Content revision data
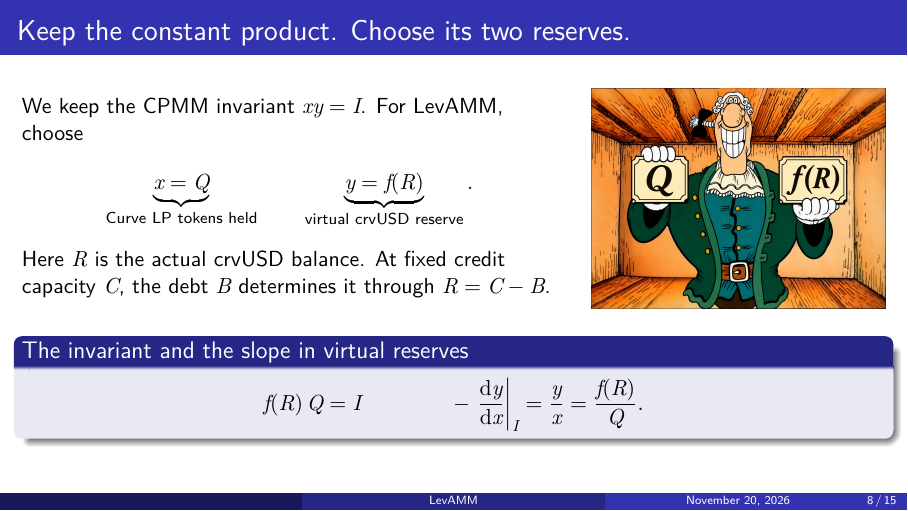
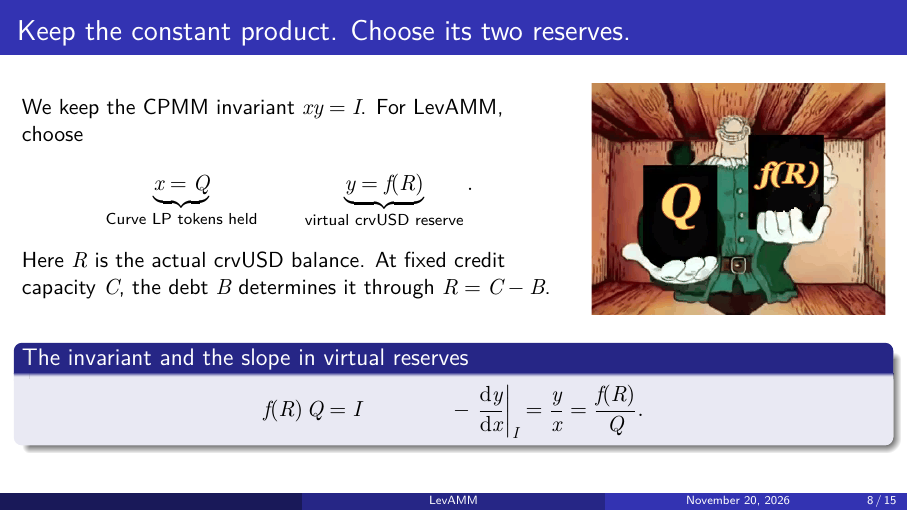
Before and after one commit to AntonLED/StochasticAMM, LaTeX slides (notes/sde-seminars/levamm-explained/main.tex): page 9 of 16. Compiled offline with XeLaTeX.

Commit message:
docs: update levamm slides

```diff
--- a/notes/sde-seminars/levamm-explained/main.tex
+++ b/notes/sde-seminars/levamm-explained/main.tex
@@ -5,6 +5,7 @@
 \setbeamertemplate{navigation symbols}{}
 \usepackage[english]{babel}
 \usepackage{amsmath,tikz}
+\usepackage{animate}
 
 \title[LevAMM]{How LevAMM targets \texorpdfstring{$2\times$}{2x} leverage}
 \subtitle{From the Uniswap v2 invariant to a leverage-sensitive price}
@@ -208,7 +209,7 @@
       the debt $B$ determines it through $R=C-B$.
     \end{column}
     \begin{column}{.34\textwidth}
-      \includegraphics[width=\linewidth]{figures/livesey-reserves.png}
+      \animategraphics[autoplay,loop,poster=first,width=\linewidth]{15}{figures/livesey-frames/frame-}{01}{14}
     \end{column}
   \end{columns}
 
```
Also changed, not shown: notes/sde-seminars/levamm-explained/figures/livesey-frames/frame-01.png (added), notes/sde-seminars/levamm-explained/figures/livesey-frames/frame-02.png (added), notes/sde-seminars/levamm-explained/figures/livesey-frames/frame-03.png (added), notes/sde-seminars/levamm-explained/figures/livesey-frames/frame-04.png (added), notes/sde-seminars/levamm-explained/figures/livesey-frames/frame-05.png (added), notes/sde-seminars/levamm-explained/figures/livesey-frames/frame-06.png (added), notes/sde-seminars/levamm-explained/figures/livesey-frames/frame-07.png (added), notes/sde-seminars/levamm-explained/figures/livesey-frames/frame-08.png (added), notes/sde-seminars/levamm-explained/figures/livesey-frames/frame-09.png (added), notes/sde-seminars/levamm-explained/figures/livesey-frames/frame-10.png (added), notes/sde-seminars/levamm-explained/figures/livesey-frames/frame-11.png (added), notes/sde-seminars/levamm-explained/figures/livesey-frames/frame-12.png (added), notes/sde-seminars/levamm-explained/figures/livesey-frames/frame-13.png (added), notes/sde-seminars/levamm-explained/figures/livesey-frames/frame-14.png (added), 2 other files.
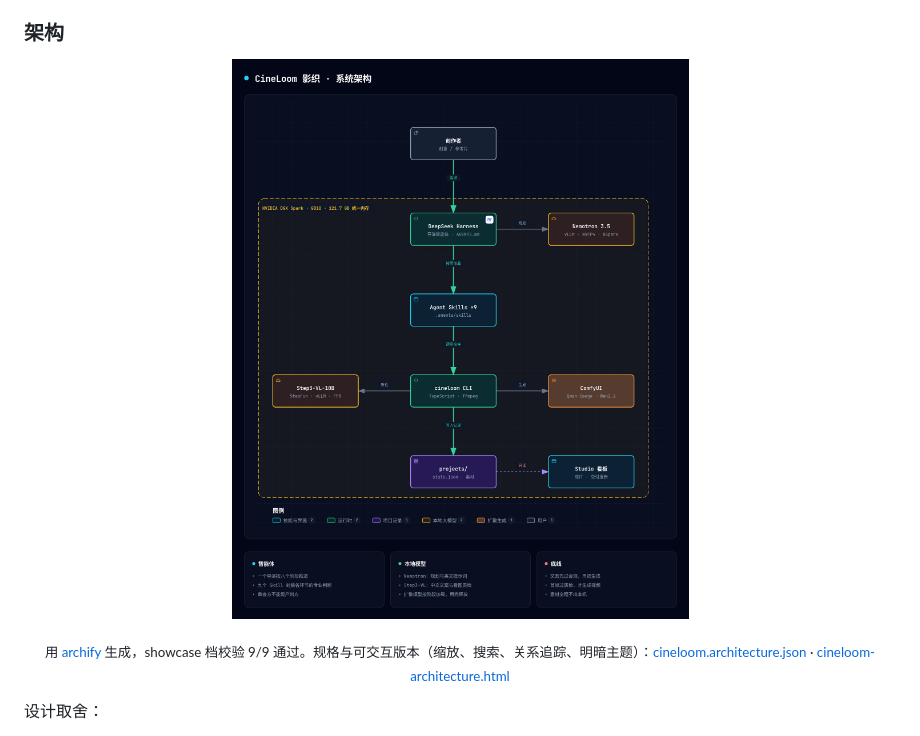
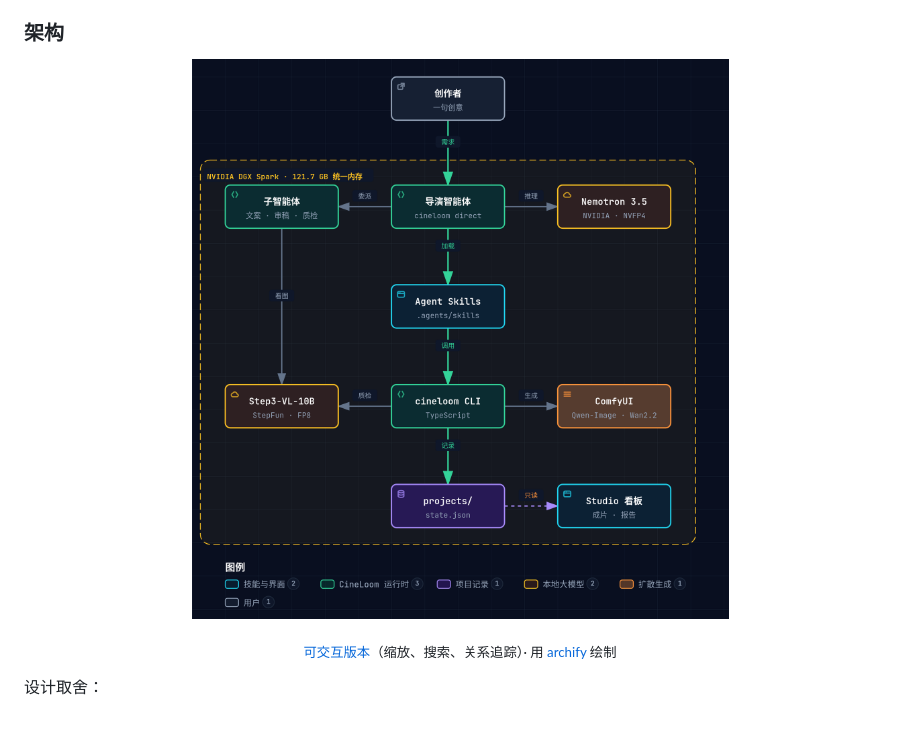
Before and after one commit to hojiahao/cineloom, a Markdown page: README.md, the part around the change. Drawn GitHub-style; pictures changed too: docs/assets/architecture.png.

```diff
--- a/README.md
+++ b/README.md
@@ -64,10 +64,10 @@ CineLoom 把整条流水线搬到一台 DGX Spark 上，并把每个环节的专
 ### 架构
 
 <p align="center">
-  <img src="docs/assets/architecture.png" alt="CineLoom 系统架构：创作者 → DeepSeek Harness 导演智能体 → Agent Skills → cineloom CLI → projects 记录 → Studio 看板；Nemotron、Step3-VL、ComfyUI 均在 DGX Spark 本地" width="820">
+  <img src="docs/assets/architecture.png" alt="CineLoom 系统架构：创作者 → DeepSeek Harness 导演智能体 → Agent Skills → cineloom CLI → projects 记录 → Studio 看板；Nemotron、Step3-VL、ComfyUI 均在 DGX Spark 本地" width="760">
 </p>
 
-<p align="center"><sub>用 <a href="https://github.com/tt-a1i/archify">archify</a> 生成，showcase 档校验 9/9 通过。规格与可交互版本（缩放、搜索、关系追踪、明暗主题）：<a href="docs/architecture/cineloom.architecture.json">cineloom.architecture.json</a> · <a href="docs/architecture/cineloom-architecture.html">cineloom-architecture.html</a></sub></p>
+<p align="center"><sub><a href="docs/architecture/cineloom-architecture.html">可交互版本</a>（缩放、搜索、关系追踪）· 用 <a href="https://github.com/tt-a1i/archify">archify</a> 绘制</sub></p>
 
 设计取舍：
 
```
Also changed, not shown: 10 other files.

■ ACTIVITY
Search the entries for the word "系统架构", then copy every line in which it is found.

■ SOLUTION
-  <img src="docs/assets/architecture.png" alt="CineLoom 系统架构：创作者 → DeepSeek Harness 导演智能体 → Agent Skills → cineloom CLI → projects 记录 → Studio 看板；Nemotron、Step3-VL、ComfyUI 均在 DGX Spark 本地" width="820">
+  <img src="docs/assets/architecture.png" alt="CineLoom 系统架构：创作者 → DeepSeek Harness 导演智能体 → Agent Skills → cineloom CLI → projects 记录 → Studio 看板；Nemotron、Step3-VL、ComfyUI 均在 DGX Spark 本地" width="760">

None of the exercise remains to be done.